WORK INSTRUCTIONS – Copy out each line of the data that includes the string "import".

MATERIAL FOR THIS TASK below:

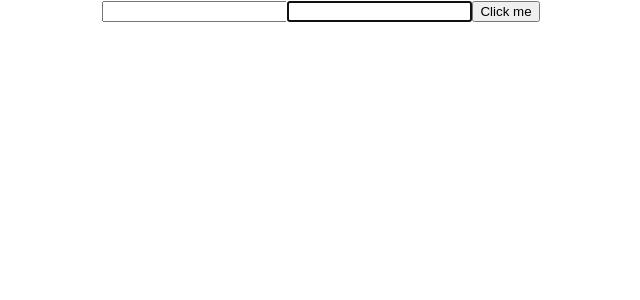
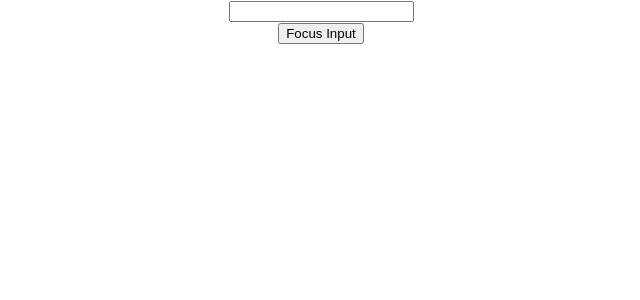
Before and after one commit to masalvaishali/React-Practice, a React (Create React App) app: page / in a window 1280 px wide. Shown: the top 300 px of the page, without its empty margins (319-959 px from the left). Built offline with nearby package versions, Linux system fonts and the light colour scheme.

Commit message:
react Ref with class component

```diff
--- a/src/App.js
+++ b/src/App.js
@@ -1,5 +1,6 @@
 import "./App.css";
-import RefDemo from "./comopent/RefDemo";
+import FocusInputRef from "./comopent/FocusInputRef";
+// import RefDemo from "./comopent/RefDemo";
 // import ParentComp from "./comopent/ParentComp";
 // import PureComp from "./comopent/PureComp";
 // import Tables from "./comopent/Tables";
@@ -24,7 +25,8 @@ import RefDemo from "./comopent/RefDemo";
 function App() {
   return (
     <div className="App">
-      <RefDemo/>
+      <FocusInputRef/>
+      {/* <RefDemo/> */}
       {/* <ParentComp /> */}
       {/* <Tables/> */}
       {/* <FragmentDemo/> */}
--- /dev/null
+++ b/src/comopent/FocusInputRef.js
@@ -0,0 +1,23 @@
+import React, { Component } from 'react'
+import InputRef from './InputRef'
+
+class FocusInputRef extends Component {
+    constructor(props) {
+      super(props)
+      this.componentRef= React.createRef()
+    }
+    clickHandler = () => {
+        this.componentRef.current.focusInput()
+    }
+  render() {
+    return (
+      <div>
+        <InputRef  ref={this.componentRef}/>
+        {/* <input ref={this.componentRef}/> */}
+        <button onClick={this.clickHandler}>Focus Input</button>
+      </div>
+    )
+  }
+}
+
+export default FocusInputRef
--- /dev/null
+++ b/src/comopent/InputRef.js
@@ -0,0 +1,21 @@
+import React, { Component } from 'react'
+
+class InputRef extends Component {
+    constructor(props) {
+      super(props)
+      this.inputRef = React.createRef()
+    }
+    focusInput(){
+        this.inputRef.current.focus()
+    }
+  render() {
+    return (
+      <div>
+
+        <input type="text" ref={ this.inputRef } />
+      </div>
+    )
+  }
+}
+
+export default InputRef
```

End of MATERIAL FOR THIS TASK.

SOLUTION TO THE PROBLEM –
 import "./App.css";
-import RefDemo from "./comopent/RefDemo";
+import FocusInputRef from "./comopent/FocusInputRef";
+// import RefDemo from "./comopent/RefDemo";
 // import ParentComp from "./comopent/ParentComp";
 // import PureComp from "./comopent/PureComp";
 // import Tables from "./comopent/Tables";
@@ -24,7 +25,8 @@ import RefDemo from "./comopent/RefDemo";
+import React, { Component } from 'react'
+import InputRef from './InputRef'
+import React, { Component } from 'react'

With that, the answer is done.